It gets worse for them if you bring in party primaries. Because if there’s a black Democrat in a race, black voters are going to support the black Democrat over the white Democrat, and that puts white Democrats between a rock and a hard place.
You’ll need enough black voters in your electorate so that you can beat the Republican, but not so many that you can’t beat the black Democrat in the primary.
There aren’t a lot of places in Louisiana where that can happen.
Talk to black Democrats, particularly some of the activists and “involved” types, and they’ll tell you it’s long overdue for them to take over the leadership of the party. Karen Carter Peterson was their chair for several years, but Edwards was governor for most of that and he really held the power within the party. And now there’s a white lady, Katie Bernhardt, who’s the chair. From their perspective things have gotten worse rather than better within the party.
White Democrats are the money inside that party, and they want the jungle primary because they know without it they will have virtually no ability to govern anything. As it stands their politicians have to dance on the head of a pin like Jay Luneau, the state senator from Alexandria whose district is 58 percent black. All he does, when he’s not pushing the plaintiff-lawyer agenda, is pander to his black constituents. And while Luneau clearly wants to run for something else, he knows he can’t win. Put him in a closed party primary in his Senate district and it’s a matter of time before a black Democrat comes along and wipes him out in the primary.

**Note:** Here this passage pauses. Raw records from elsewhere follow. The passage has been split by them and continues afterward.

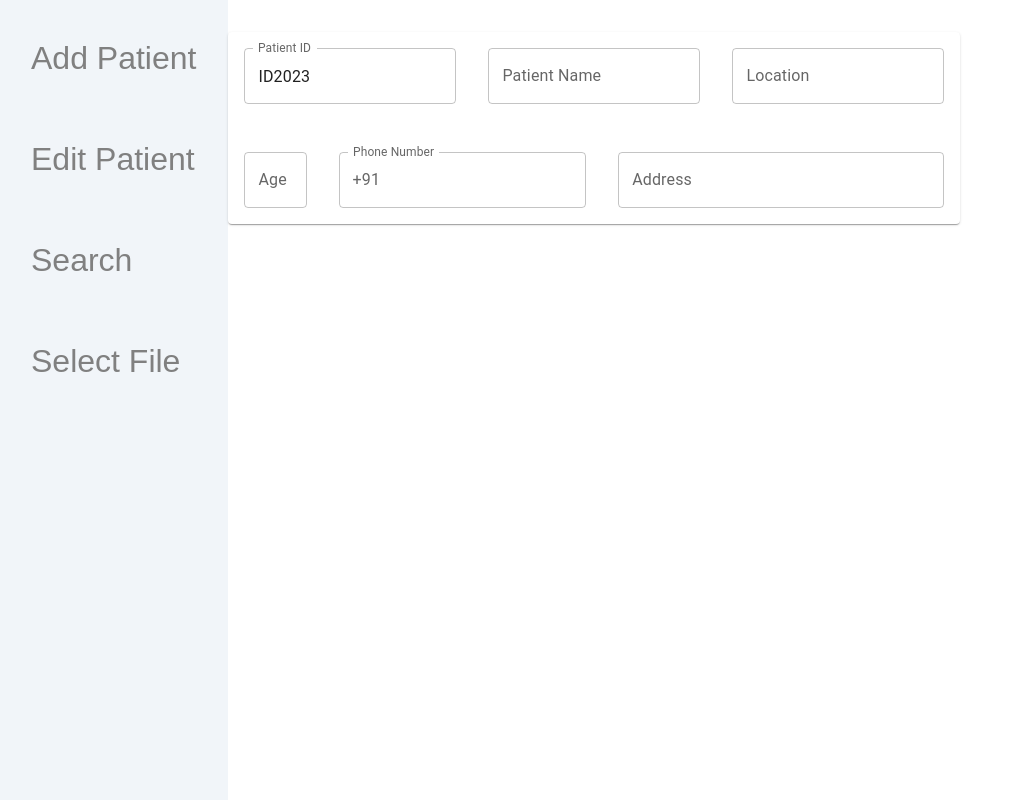
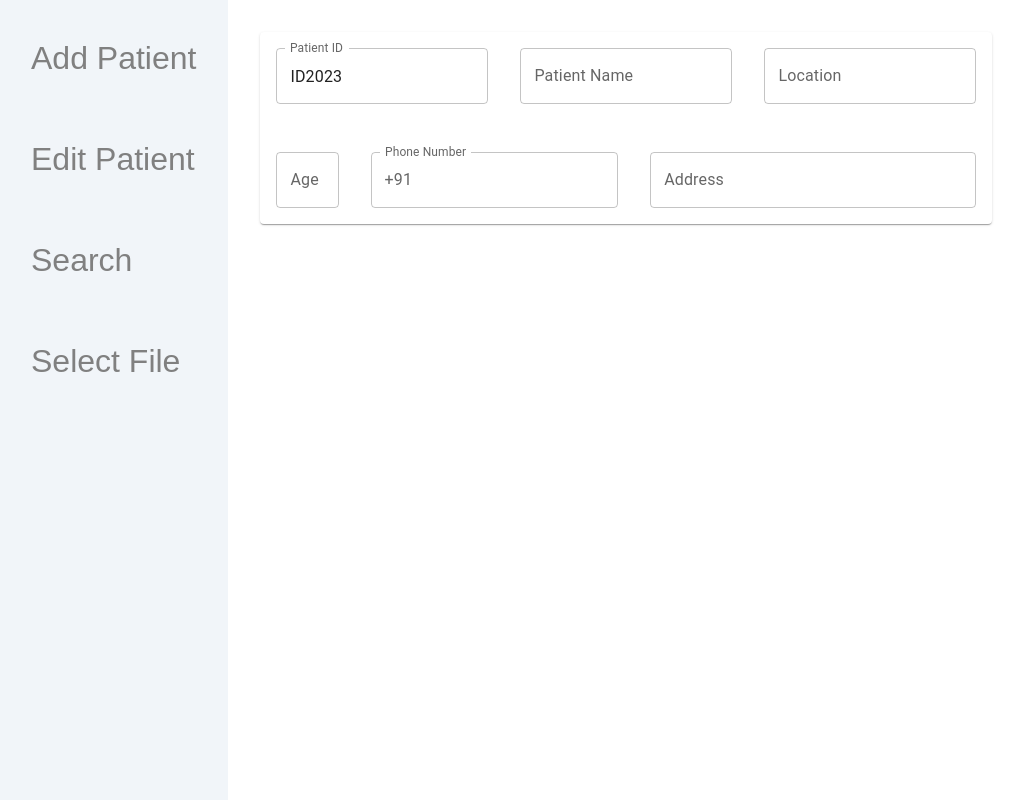
Before and after one commit to furquan-lp/react-patient-db-frontend, a React (Vite) app in the folder react-patients/: page / in a window 1280 px wide. Shown: the whole page, without its empty margins (1-1025 px from the left). Built offline with nearby package versions, Linux system fonts and the light colour scheme.

Commit message:
Added a gap to the App container

```diff
--- a/react-patients/src/index.css
+++ b/react-patients/src/index.css
@@ -1,5 +1,6 @@
 .app-main {
   display: flex;
+  gap: 2rem;
   font-family: sans-serif;
 }
 
```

Edwards has put the word out that he won’t support party primaries, and it’s obvious why – if he were to, for example, run against John Kennedy for the Senate in 2022 and he had to face a Democrat primary opponent, all it would take would be for that opponent to be black and Edwards would be kaput.
So to pass the party primary bill would be to get a majority overriding his veto.
Meaning, essentially, that more than half of the Legislative Black Caucus, within which Fields has a lot of influence, would back it. And then you’d need Republicans to consolidate around it, with the Jeff Landrys, Steve Scalises, Mike Johnsons and John Kennedys pushing it and the Billy Nungessers and Bill Cassidys opposing.
None of this is reported. Wonder why. It almost looks like there’s bias in favor of certain groups within the legacy media in Louisiana.